ACTIVITY:
Print the complete listing so that it matches the original exactly.

___ EXCERPTED DATA ___

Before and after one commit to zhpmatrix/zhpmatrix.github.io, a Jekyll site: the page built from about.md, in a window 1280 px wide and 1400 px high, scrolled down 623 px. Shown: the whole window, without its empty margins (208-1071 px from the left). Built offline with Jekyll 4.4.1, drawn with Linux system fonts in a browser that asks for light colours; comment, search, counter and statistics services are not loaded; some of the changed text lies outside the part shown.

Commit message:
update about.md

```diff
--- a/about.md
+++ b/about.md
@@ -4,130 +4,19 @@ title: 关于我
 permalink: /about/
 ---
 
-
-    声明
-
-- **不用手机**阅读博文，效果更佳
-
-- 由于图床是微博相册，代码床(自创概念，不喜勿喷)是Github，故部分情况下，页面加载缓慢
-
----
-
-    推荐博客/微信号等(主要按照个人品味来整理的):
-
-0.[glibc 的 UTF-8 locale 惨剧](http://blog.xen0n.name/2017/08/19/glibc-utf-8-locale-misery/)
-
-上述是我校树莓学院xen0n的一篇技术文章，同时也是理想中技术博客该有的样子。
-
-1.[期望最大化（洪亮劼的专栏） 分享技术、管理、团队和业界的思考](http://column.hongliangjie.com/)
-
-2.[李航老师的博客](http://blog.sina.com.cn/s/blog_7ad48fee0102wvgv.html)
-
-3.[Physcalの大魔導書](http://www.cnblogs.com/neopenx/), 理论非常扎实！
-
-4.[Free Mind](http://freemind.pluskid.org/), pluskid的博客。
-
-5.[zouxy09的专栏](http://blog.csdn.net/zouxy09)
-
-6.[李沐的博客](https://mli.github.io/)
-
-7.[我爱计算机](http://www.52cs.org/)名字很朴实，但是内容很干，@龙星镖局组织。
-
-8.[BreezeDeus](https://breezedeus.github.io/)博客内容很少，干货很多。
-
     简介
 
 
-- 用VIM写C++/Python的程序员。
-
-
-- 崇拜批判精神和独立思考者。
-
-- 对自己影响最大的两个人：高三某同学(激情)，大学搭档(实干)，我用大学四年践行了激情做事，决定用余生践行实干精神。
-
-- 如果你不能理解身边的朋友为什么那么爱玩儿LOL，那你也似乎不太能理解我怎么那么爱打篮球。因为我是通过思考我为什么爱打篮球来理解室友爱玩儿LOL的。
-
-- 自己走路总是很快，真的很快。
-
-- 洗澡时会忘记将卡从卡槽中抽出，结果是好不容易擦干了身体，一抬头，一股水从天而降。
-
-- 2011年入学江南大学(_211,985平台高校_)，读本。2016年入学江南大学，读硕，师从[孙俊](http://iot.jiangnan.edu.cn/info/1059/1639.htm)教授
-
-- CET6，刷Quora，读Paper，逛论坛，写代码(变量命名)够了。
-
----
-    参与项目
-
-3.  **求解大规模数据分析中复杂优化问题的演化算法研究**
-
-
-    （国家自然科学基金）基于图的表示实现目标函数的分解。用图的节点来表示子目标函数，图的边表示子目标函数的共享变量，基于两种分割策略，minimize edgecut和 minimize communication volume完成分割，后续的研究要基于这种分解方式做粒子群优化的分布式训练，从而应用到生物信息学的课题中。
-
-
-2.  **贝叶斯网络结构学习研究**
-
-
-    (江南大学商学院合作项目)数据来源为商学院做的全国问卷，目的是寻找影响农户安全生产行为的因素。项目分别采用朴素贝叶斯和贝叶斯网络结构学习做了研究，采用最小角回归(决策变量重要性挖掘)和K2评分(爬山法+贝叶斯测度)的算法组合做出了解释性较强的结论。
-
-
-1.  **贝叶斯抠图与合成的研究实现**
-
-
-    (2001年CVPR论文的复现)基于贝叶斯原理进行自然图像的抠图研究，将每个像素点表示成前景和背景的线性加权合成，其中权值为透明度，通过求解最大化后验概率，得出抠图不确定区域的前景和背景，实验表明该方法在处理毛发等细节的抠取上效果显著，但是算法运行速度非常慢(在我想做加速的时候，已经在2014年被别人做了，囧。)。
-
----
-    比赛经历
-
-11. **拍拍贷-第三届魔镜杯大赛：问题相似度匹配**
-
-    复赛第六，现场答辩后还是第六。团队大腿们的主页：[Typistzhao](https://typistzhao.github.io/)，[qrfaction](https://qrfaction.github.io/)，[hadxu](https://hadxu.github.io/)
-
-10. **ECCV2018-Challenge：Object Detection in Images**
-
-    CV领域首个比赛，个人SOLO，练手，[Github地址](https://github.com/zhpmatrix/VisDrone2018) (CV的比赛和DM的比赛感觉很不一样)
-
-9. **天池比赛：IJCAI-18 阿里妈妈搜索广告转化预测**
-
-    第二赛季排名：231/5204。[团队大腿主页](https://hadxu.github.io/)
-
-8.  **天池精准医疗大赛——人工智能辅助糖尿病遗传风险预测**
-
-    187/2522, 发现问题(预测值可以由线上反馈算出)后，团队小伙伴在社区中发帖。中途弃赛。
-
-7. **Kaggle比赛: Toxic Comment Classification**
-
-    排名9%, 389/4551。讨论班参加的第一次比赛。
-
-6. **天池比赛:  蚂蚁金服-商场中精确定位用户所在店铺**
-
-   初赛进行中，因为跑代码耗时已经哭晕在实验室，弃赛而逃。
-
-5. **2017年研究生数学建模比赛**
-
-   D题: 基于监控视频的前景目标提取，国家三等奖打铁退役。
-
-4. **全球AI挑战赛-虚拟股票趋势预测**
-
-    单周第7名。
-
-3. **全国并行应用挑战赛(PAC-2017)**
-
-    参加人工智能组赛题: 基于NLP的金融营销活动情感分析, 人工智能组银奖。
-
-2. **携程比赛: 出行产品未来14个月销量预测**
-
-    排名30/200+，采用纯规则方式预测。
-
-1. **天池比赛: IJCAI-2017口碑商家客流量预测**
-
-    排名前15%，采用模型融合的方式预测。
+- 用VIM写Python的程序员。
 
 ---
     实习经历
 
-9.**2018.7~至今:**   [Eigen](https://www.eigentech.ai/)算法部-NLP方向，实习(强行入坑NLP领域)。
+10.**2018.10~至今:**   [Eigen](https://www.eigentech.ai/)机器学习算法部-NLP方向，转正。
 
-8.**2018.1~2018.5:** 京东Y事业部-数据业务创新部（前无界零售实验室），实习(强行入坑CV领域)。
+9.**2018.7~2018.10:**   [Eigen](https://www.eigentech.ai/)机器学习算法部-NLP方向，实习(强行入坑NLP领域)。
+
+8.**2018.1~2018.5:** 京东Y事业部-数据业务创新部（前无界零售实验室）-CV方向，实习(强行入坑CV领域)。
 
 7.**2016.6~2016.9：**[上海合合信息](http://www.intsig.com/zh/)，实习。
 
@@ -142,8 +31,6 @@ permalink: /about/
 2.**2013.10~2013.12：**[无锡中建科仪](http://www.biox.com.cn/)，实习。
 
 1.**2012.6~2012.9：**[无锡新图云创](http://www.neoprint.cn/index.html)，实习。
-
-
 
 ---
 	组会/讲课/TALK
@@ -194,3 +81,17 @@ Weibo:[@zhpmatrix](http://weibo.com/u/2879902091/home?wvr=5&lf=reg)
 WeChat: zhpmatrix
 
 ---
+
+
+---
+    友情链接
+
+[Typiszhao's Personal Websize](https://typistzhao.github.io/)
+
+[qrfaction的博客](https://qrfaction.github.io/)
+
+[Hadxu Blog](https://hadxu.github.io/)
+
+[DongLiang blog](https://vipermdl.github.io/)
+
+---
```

___

OUTPUT OF THE TASK:
Before and after one commit to zhpmatrix/zhpmatrix.github.io, a Jekyll site: the page built from about.md, in a window 1280 px wide and 1400 px high, scrolled down 623 px. Shown: the whole window, without its empty margins (208-1071 px from the left). Built offline with Jekyll 4.4.1, drawn with Linux system fonts in a browser that asks for light colours; comment, search, counter and statistics services are not loaded; some of the changed text lies outside the part shown.

Commit message:
update about.md

```diff
--- a/about.md
+++ b/about.md
@@ -4,130 +4,19 @@ title: 关于我
 permalink: /about/
 ---
 
-
-    声明
-
-- **不用手机**阅读博文，效果更佳
-
-- 由于图床是微博相册，代码床(自创概念，不喜勿喷)是Github，故部分情况下，页面加载缓慢
-
----
-
-    推荐博客/微信号等(主要按照个人品味来整理的):
-
-0.[glibc 的 UTF-8 locale 惨剧](http://blog.xen0n.name/2017/08/19/glibc-utf-8-locale-misery/)
-
-上述是我校树莓学院xen0n的一篇技术文章，同时也是理想中技术博客该有的样子。
-
-1.[期望最大化（洪亮劼的专栏） 分享技术、管理、团队和业界的思考](http://column.hongliangjie.com/)
-
-2.[李航老师的博客](http://blog.sina.com.cn/s/blog_7ad48fee0102wvgv.html)
-
-3.[Physcalの大魔導書](http://www.cnblogs.com/neopenx/), 理论非常扎实！
-
-4.[Free Mind](http://freemind.pluskid.org/), pluskid的博客。
-
-5.[zouxy09的专栏](http://blog.csdn.net/zouxy09)
-
-6.[李沐的博客](https://mli.github.io/)
-
-7.[我爱计算机](http://www.52cs.org/)名字很朴实，但是内容很干，@龙星镖局组织。
-
-8.[BreezeDeus](https://breezedeus.github.io/)博客内容很少，干货很多。
-
     简介
 
 
-- 用VIM写C++/Python的程序员。
-
-
-- 崇拜批判精神和独立思考者。
-
-- 对自己影响最大的两个人：高三某同学(激情)，大学搭档(实干)，我用大学四年践行了激情做事，决定用余生践行实干精神。
-
-- 如果你不能理解身边的朋友为什么那么爱玩儿LOL，那你也似乎不太能理解我怎么那么爱打篮球。因为我是通过思考我为什么爱打篮球来理解室友爱玩儿LOL的。
-
-- 自己走路总是很快，真的很快。
-
-- 洗澡时会忘记将卡从卡槽中抽出，结果是好不容易擦干了身体，一抬头，一股水从天而降。
-
-- 2011年入学江南大学(_211,985平台高校_)，读本。2016年入学江南大学，读硕，师从[孙俊](http://iot.jiangnan.edu.cn/info/1059/1639.htm)教授
-
-- CET6，刷Quora，读Paper，逛论坛，写代码(变量命名)够了。
-
----
-    参与项目
-
-3.  **求解大规模数据分析中复杂优化问题的演化算法研究**
-
-
-    （国家自然科学基金）基于图的表示实现目标函数的分解。用图的节点来表示子目标函数，图的边表示子目标函数的共享变量，基于两种分割策略，minimize edgecut和 minimize communication volume完成分割，后续的研究要基于这种分解方式做粒子群优化的分布式训练，从而应用到生物信息学的课题中。
-
-
-2.  **贝叶斯网络结构学习研究**
-
-
-    (江南大学商学院合作项目)数据来源为商学院做的全国问卷，目的是寻找影响农户安全生产行为的因素。项目分别采用朴素贝叶斯和贝叶斯网络结构学习做了研究，采用最小角回归(决策变量重要性挖掘)和K2评分(爬山法+贝叶斯测度)的算法组合做出了解释性较强的结论。
-
-
-1.  **贝叶斯抠图与合成的研究实现**
-
-
-    (2001年CVPR论文的复现)基于贝叶斯原理进行自然图像的抠图研究，将每个像素点表示成前景和背景的线性加权合成，其中权值为透明度，通过求解最大化后验概率，得出抠图不确定区域的前景和背景，实验表明该方法在处理毛发等细节的抠取上效果显著，但是算法运行速度非常慢(在我想做加速的时候，已经在2014年被别人做了，囧。)。
-
----
-    比赛经历
-
-11. **拍拍贷-第三届魔镜杯大赛：问题相似度匹配**
-
-    复赛第六，现场答辩后还是第六。团队大腿们的主页：[Typistzhao](https://typistzhao.github.io/)，[qrfaction](https://qrfaction.github.io/)，[hadxu](https://hadxu.github.io/)
-
-10. **ECCV2018-Challenge：Object Detection in Images**
-
-    CV领域首个比赛，个人SOLO，练手，[Github地址](https://github.com/zhpmatrix/VisDrone2018) (CV的比赛和DM的比赛感觉很不一样)
-
-9. **天池比赛：IJCAI-18 阿里妈妈搜索广告转化预测**
-
-    第二赛季排名：231/5204。[团队大腿主页](https://hadxu.github.io/)
-
-8.  **天池精准医疗大赛——人工智能辅助糖尿病遗传风险预测**
-
-    187/2522, 发现问题(预测值可以由线上反馈算出)后，团队小伙伴在社区中发帖。中途弃赛。
-
-7. **Kaggle比赛: Toxic Comment Classification**
-
-    排名9%, 389/4551。讨论班参加的第一次比赛。
-
-6. **天池比赛:  蚂蚁金服-商场中精确定位用户所在店铺**
-
-   初赛进行中，因为跑代码耗时已经哭晕在实验室，弃赛而逃。
-
-5. **2017年研究生数学建模比赛**
-
-   D题: 基于监控视频的前景目标提取，国家三等奖打铁退役。
-
-4. **全球AI挑战赛-虚拟股票趋势预测**
-
-    单周第7名。
-
-3. **全国并行应用挑战赛(PAC-2017)**
-
-    参加人工智能组赛题: 基于NLP的金融营销活动情感分析, 人工智能组银奖。
-
-2. **携程比赛: 出行产品未来14个月销量预测**
-
-    排名30/200+，采用纯规则方式预测。
-
-1. **天池比赛: IJCAI-2017口碑商家客流量预测**
-
-    排名前15%，采用模型融合的方式预测。
+- 用VIM写Python的程序员。
 
 ---
     实习经历
 
-9.**2018.7~至今:**   [Eigen](https://www.eigentech.ai/)算法部-NLP方向，实习(强行入坑NLP领域)。
+10.**2018.10~至今:**   [Eigen](https://www.eigentech.ai/)机器学习算法部-NLP方向，转正。
 
-8.**2018.1~2018.5:** 京东Y事业部-数据业务创新部（前无界零售实验室），实习(强行入坑CV领域)。
+9.**2018.7~2018.10:**   [Eigen](https://www.eigentech.ai/)机器学习算法部-NLP方向，实习(强行入坑NLP领域)。
+
+8.**2018.1~2018.5:** 京东Y事业部-数据业务创新部（前无界零售实验室）-CV方向，实习(强行入坑CV领域)。
 
 7.**2016.6~2016.9：**[上海合合信息](http://www.intsig.com/zh/)，实习。
 
@@ -142,8 +31,6 @@ permalink: /about/
 2.**2013.10~2013.12：**[无锡中建科仪](http://www.biox.com.cn/)，实习。
 
 1.**2012.6~2012.9：**[无锡新图云创](http://www.neoprint.cn/index.html)，实习。
-
-
 
 ---
 	组会/讲课/TALK
@@ -194,3 +81,17 @@ Weibo:[@zhpmatrix](http://weibo.com/u/2879902091/home?wvr=5&lf=reg)
 WeChat: zhpmatrix
 
 ---
+
+
+---
+    友情链接
+
+[Typiszhao's Personal Websize](https://typistzhao.github.io/)
+
+[qrfaction的博客](https://qrfaction.github.io/)
+
+[Hadxu Blog](https://hadxu.github.io/)
+
+[DongLiang blog](https://vipermdl.github.io/)
+
+---
```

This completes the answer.